=== EXERCISE DETAILS ===
All of the data below should be set down again verbatim, without any images.

=== EXERCISE MATERIALS ===

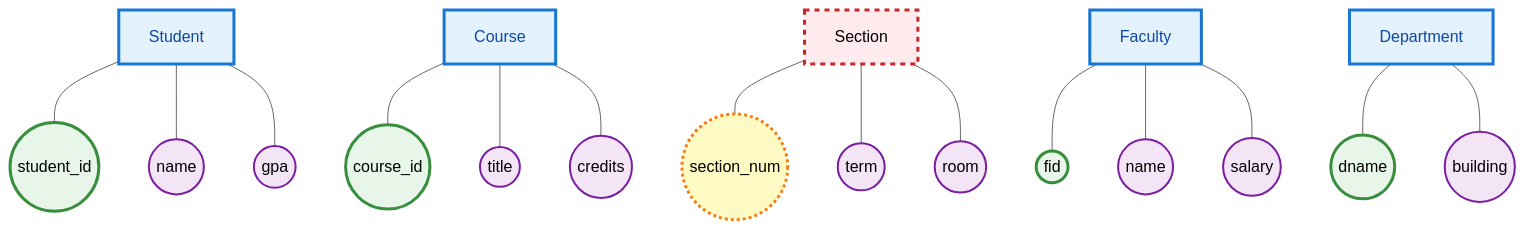
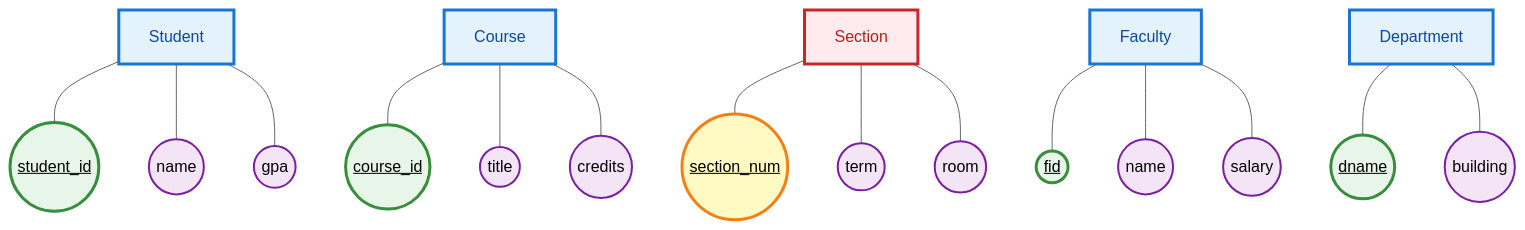
Diagram 14 of 17 in lecture-outlines/day6-er-modeling/slides.md (ufdatastudio/cop5725fa26), drawn with Mermaid (neutral theme) before and after one commit. The commit also changed other lines of this file and 11 other files, not shown here.

First line of the commit message:
docs: adopt textbook ER marks and add design-decision slides to day 6

````diff
--- a/lecture-outlines/day6-er-modeling/slides.md
+++ b/lecture-outlines/day6-er-modeling/slides.md
@@ -743,32 +776,32 @@
 ```mermaid
 graph TB
   S["Student"]
-  S --- SID(("student_id"))
+  S --- SID(("<u>student_id</u>"))
   S --- SName(("name"))
   S --- GPA(("gpa"))
   C["Course"]
-  C --- CID(("course_id"))
+  C --- CID(("<u>course_id</u>"))
   C --- Title(("title"))
   C --- Cr(("credits"))
-  Sec["Section"]
-  Sec --- SNum(("section_num"))
+  Sec["<span class='weak-inner'>Section</span>"]
+  Sec --- SNum(("<u>section_num</u>"))
   Sec --- Term(("term"))
   Sec --- Room(("room"))
   F["Faculty"]
-  F --- FID(("fid"))
+  F --- FID(("<u>fid</u>"))
   F --- FName(("name"))
   F --- Sal(("salary"))
   D["Department"]
-  D --- DN(("dname"))
+  D --- DN(("<u>dname</u>"))
   D --- Bldg(("building"))
   classDef entity fill:#e3f2fd,stroke:#1976d2,stroke-width:3px,color:#0d47a1
-  classDef weak fill:#ffebee,stroke:#c62828,stroke-width:3px,stroke-dasharray:5 5
+  classDef weak fill:#ffebee,stroke:#c62828,stroke-width:3px,color:#b71c1c
   classDef attr fill:#f3e5f5,stroke:#7b1fa2,stroke-width:2px
   classDef key fill:#e8f5e9,stroke:#388e3c,stroke-width:3px
-  classDef partkey fill:#fff9c4,stroke:#f57f17,stroke-width:3px,stroke-dasharray:3 3
+  classDef partkey fill:#fff9c4,stroke:#f57f17,stroke-width:3px
   class S,C,F,D entity
   class Sec weak
   class SName,GPA,Title,Cr,Term,Room,FName,Sal,Bldg attr
   class SID,CID,FID,DN key
   class SNum partkey
 ```
````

=== EXERCISE ANSWER ===
Diagram 14 of 17 in lecture-outlines/day6-er-modeling/slides.md (ufdatastudio/cop5725fa26), drawn with Mermaid (neutral theme) before and after one commit. The commit also changed other lines of this file and 11 other files, not shown here.

First line of the commit message:
docs: adopt textbook ER marks and add design-decision slides to day 6

````diff
--- a/lecture-outlines/day6-er-modeling/slides.md
+++ b/lecture-outlines/day6-er-modeling/slides.md
@@ -743,32 +776,32 @@
 ```mermaid
 graph TB
   S["Student"]
-  S --- SID(("student_id"))
+  S --- SID(("<u>student_id</u>"))
   S --- SName(("name"))
   S --- GPA(("gpa"))
   C["Course"]
-  C --- CID(("course_id"))
+  C --- CID(("<u>course_id</u>"))
   C --- Title(("title"))
   C --- Cr(("credits"))
-  Sec["Section"]
-  Sec --- SNum(("section_num"))
+  Sec["<span class='weak-inner'>Section</span>"]
+  Sec --- SNum(("<u>section_num</u>"))
   Sec --- Term(("term"))
   Sec --- Room(("room"))
   F["Faculty"]
-  F --- FID(("fid"))
+  F --- FID(("<u>fid</u>"))
   F --- FName(("name"))
   F --- Sal(("salary"))
   D["Department"]
-  D --- DN(("dname"))
+  D --- DN(("<u>dname</u>"))
   D --- Bldg(("building"))
   classDef entity fill:#e3f2fd,stroke:#1976d2,stroke-width:3px,color:#0d47a1
-  classDef weak fill:#ffebee,stroke:#c62828,stroke-width:3px,stroke-dasharray:5 5
+  classDef weak fill:#ffebee,stroke:#c62828,stroke-width:3px,color:#b71c1c
   classDef attr fill:#f3e5f5,stroke:#7b1fa2,stroke-width:2px
   classDef key fill:#e8f5e9,stroke:#388e3c,stroke-width:3px
-  classDef partkey fill:#fff9c4,stroke:#f57f17,stroke-width:3px,stroke-dasharray:3 3
+  classDef partkey fill:#fff9c4,stroke:#f57f17,stroke-width:3px
   class S,C,F,D entity
   class Sec weak
   class SName,GPA,Title,Cr,Term,Room,FName,Sal,Bldg attr
   class SID,CID,FID,DN key
   class SNum partkey
 ```
````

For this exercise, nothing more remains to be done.